Return each line of the listing that follows in which the string "click" can be found.

## Records provided:
----------
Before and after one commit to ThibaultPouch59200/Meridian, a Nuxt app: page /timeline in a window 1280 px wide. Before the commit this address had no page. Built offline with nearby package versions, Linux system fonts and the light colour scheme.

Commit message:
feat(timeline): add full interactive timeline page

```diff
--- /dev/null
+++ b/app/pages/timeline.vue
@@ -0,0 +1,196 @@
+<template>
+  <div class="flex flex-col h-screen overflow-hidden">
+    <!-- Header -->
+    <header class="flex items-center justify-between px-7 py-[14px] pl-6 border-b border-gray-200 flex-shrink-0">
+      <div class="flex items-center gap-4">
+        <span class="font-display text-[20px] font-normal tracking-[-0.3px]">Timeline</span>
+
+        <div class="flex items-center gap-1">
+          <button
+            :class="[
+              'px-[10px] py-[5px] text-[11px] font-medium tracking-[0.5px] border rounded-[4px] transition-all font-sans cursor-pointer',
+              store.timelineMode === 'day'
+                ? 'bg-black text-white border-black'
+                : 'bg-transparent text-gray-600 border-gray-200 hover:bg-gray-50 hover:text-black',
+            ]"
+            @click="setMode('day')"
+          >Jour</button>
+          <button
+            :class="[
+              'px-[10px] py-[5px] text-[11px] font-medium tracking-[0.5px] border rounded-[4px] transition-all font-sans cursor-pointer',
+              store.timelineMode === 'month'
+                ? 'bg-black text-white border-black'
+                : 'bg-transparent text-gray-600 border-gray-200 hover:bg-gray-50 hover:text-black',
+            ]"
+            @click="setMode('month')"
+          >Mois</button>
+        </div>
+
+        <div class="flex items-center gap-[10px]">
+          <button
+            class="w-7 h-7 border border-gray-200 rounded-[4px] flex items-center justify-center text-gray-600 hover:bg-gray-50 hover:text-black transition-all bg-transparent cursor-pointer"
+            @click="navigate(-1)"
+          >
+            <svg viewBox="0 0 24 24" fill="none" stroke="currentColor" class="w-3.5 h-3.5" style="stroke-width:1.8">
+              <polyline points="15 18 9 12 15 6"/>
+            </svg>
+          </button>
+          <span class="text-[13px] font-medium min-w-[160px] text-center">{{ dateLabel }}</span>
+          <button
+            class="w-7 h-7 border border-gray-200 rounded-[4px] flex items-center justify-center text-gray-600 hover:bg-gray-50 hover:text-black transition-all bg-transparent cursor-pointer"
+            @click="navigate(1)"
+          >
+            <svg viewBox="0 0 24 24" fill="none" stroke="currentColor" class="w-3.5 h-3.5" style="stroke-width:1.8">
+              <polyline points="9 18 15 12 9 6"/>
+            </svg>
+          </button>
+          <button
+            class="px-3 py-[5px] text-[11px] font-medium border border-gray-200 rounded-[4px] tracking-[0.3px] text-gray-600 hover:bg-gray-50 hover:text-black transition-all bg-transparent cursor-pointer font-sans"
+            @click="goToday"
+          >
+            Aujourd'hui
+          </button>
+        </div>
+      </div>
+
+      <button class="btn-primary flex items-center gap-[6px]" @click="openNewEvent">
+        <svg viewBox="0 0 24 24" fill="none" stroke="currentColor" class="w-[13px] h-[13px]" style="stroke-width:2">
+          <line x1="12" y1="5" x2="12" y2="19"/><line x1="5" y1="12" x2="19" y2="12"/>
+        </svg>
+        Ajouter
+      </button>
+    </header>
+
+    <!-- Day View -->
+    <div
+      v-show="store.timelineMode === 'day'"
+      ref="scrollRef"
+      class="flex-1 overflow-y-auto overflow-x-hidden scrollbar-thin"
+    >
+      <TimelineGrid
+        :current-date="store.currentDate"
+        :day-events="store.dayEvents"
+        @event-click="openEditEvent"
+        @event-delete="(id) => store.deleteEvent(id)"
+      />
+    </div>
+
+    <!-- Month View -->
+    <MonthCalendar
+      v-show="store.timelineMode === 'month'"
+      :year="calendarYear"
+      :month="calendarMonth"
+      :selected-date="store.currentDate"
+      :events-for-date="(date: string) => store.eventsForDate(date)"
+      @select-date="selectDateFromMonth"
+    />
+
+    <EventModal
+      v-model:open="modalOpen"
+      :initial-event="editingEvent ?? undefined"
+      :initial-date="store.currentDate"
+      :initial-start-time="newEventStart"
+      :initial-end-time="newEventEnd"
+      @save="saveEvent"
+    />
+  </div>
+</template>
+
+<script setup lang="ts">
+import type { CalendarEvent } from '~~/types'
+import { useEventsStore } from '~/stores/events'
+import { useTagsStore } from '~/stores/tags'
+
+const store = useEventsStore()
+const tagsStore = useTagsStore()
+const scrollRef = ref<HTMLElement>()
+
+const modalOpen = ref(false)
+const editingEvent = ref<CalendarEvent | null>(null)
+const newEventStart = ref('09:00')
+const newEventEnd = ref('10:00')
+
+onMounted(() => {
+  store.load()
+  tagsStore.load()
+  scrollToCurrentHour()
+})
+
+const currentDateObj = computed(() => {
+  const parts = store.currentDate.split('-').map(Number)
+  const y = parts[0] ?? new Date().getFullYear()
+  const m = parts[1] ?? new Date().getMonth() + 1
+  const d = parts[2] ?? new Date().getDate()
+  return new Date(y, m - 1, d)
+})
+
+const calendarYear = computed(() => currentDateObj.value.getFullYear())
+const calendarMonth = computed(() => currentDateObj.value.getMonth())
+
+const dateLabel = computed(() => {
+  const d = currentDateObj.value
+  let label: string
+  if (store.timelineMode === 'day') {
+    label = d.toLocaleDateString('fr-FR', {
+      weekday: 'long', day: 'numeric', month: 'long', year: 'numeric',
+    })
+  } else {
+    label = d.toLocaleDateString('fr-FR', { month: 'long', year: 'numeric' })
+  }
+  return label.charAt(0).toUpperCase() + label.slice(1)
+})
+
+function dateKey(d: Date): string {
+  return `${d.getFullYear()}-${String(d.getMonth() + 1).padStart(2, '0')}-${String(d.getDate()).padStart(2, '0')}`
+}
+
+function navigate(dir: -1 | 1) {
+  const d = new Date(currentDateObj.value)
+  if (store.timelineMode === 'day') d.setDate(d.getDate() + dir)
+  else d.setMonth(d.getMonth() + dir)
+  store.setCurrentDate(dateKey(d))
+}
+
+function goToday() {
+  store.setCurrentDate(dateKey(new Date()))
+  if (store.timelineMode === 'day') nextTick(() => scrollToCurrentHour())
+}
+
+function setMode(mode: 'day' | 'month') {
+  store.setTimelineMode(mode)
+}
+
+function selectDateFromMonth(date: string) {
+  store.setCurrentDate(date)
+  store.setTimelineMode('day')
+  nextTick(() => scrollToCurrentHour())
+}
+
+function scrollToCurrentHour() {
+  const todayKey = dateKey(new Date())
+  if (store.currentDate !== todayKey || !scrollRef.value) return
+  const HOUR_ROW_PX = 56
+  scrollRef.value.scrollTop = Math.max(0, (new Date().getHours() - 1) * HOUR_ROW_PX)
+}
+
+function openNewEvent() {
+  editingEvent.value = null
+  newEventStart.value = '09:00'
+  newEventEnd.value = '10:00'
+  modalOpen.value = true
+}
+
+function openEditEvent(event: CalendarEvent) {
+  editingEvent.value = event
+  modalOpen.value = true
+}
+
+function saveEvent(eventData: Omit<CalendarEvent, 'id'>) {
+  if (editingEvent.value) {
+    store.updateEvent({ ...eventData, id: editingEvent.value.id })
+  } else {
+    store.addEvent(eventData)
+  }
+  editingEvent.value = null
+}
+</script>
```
----------
## The completed task:
+            @click="setMode('day')"
+            @click="setMode('month')"
+            @click="navigate(-1)"
+            @click="navigate(1)"
+            @click="goToday"
+      <button class="btn-primary flex items-center gap-[6px]" @click="openNewEvent">
+        @event-click="openEditEvent"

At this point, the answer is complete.